According to my mother, when I was about 2 years old I used to turn my jigsaw puzzles upside down so that I couldn’t see the pictures, and then assemble them by shape alone.
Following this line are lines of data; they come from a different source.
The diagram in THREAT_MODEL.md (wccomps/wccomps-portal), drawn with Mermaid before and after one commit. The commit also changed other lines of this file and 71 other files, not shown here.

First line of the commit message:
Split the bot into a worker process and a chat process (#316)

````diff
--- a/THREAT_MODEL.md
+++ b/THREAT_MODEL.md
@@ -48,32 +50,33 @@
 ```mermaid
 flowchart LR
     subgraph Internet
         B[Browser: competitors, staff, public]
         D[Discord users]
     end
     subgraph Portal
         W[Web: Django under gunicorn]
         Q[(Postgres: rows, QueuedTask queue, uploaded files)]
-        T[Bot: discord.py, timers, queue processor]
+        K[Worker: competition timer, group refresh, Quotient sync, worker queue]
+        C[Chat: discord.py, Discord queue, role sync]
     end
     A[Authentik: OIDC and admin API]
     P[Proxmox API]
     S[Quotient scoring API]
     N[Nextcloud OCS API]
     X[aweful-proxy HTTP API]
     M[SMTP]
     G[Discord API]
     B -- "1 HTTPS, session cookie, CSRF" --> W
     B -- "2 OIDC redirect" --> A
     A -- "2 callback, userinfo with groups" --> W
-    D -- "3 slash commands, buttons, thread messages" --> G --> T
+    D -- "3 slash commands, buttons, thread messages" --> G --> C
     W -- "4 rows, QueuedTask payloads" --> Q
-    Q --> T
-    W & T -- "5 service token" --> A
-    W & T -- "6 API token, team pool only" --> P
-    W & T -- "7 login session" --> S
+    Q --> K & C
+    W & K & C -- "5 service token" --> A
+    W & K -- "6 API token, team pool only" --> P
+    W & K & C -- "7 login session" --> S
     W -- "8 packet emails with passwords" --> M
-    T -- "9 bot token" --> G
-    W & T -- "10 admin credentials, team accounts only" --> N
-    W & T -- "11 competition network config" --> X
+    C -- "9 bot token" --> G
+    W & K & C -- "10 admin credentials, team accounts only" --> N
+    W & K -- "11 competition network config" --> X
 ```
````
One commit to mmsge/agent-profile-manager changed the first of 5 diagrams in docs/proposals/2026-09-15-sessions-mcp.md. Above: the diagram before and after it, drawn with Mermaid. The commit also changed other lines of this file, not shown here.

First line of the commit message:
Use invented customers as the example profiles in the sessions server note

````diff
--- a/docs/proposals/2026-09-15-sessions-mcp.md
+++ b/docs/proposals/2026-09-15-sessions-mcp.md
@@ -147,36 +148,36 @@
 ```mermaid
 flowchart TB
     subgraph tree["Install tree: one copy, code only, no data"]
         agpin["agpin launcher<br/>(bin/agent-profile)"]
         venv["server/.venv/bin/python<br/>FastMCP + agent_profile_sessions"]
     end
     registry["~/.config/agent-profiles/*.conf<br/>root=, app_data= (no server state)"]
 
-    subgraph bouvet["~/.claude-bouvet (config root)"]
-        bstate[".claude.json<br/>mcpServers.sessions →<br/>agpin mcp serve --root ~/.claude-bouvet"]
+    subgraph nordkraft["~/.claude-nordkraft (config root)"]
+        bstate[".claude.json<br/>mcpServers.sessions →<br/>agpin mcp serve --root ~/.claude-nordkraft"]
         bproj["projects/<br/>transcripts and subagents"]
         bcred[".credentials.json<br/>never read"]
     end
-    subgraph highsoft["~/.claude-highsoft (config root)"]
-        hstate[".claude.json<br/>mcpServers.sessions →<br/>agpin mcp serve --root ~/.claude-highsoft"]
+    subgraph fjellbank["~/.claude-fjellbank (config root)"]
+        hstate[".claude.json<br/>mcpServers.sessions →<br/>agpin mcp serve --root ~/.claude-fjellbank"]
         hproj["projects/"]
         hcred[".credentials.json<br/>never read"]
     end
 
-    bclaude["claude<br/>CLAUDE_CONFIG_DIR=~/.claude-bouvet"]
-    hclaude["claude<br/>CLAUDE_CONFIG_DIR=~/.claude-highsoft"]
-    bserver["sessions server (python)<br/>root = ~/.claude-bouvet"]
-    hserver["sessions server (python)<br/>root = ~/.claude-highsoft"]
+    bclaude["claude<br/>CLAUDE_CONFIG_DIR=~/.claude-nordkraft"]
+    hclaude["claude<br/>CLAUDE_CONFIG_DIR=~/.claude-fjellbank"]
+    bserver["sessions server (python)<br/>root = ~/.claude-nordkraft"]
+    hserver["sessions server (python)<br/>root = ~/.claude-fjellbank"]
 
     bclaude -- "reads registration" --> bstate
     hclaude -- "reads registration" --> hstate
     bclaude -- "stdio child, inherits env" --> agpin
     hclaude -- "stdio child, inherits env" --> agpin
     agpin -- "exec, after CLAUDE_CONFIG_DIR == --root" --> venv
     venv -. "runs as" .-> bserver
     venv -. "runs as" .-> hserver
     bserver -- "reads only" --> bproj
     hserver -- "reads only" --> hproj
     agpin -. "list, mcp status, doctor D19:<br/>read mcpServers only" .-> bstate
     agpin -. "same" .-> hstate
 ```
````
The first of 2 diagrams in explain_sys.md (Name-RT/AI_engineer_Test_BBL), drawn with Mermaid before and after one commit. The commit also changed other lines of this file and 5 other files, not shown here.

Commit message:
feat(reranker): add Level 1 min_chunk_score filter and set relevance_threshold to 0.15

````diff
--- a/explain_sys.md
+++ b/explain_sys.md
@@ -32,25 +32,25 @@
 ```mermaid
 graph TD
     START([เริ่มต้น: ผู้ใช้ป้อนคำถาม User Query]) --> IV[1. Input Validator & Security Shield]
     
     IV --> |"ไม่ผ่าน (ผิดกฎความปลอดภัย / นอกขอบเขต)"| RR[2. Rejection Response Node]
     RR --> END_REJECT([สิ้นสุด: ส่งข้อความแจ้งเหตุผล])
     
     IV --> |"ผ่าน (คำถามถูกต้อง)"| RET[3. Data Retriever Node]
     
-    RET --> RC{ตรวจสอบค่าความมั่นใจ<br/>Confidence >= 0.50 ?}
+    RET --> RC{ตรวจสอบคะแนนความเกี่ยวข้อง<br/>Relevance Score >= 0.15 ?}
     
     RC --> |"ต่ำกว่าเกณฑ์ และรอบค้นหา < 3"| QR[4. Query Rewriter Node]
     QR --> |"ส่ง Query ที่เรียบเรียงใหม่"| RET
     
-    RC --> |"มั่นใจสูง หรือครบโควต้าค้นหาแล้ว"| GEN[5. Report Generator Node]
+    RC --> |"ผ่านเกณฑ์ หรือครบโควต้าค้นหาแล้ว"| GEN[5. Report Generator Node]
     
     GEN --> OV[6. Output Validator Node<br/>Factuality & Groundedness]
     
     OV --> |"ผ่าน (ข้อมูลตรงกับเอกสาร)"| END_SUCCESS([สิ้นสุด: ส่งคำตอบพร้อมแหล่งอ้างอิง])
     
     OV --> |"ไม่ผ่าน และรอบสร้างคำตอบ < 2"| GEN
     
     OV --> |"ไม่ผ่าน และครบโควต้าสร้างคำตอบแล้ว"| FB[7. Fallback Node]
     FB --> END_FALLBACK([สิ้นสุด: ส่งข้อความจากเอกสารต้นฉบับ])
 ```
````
Well, it’s been years since I’ve done a jigsaw puzzle, but I still get immense satisfaction from real world problem solving…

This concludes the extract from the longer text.